* _Supplied information_:
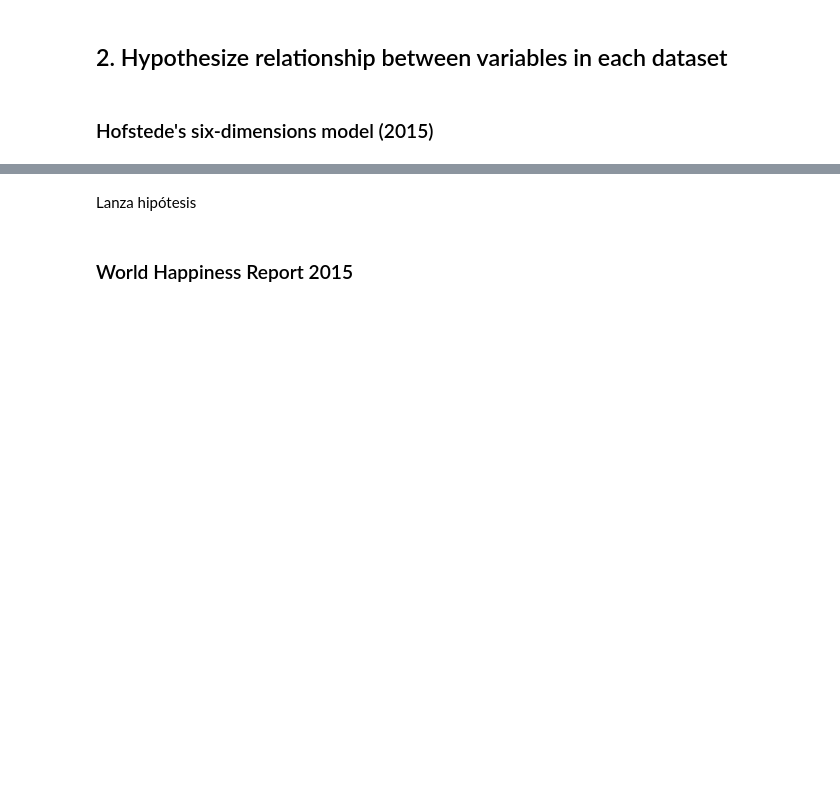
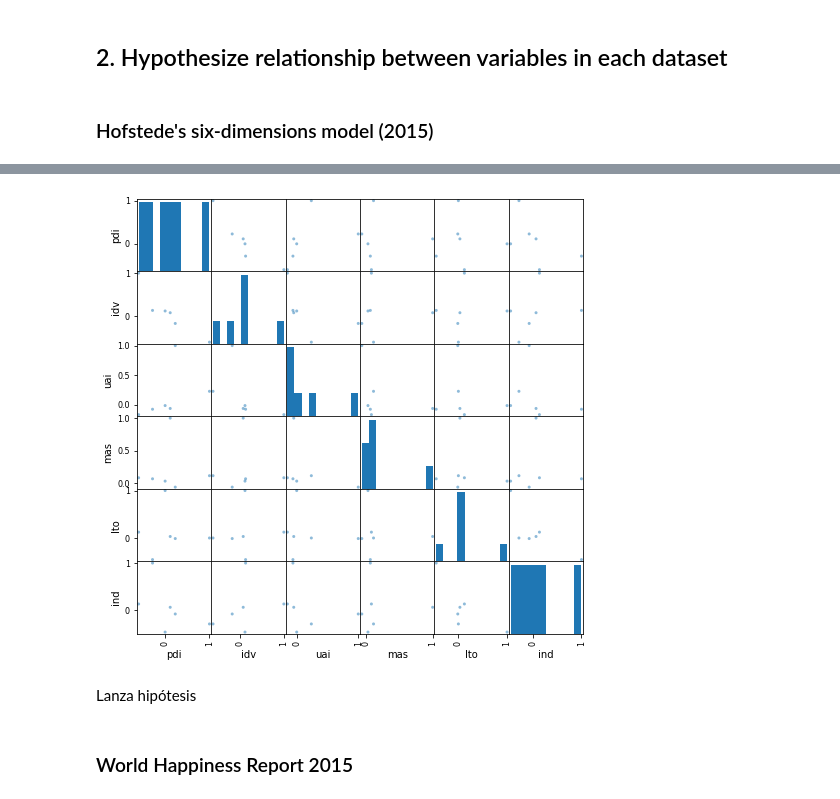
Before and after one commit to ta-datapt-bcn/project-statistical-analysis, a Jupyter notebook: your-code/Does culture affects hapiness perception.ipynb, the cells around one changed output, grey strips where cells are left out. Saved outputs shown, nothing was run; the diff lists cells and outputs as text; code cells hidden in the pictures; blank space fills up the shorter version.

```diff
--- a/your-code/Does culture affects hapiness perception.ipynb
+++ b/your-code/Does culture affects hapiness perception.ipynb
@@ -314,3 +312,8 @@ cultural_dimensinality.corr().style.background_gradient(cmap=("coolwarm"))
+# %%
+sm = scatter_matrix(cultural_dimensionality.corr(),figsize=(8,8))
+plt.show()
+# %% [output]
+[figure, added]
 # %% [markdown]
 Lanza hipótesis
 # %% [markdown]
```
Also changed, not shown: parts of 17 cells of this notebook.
==
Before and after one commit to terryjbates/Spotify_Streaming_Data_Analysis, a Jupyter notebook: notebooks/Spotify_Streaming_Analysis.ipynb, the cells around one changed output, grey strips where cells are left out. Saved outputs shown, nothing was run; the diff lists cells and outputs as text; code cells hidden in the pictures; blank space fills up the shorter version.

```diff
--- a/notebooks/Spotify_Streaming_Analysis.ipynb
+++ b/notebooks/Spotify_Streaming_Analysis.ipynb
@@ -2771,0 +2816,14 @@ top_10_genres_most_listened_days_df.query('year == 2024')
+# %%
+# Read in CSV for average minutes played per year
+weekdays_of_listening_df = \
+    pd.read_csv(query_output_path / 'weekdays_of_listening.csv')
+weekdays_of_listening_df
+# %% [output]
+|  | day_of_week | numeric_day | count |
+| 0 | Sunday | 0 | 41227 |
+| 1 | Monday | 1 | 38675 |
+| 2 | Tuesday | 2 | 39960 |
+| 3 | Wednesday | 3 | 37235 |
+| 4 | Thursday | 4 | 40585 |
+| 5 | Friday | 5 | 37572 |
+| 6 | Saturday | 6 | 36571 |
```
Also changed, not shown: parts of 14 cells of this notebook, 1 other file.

* _Exercise brief_:
Please report how many lines in the listing above contain the word "this", and give nothing but the number.

* _Finished exercise_:
2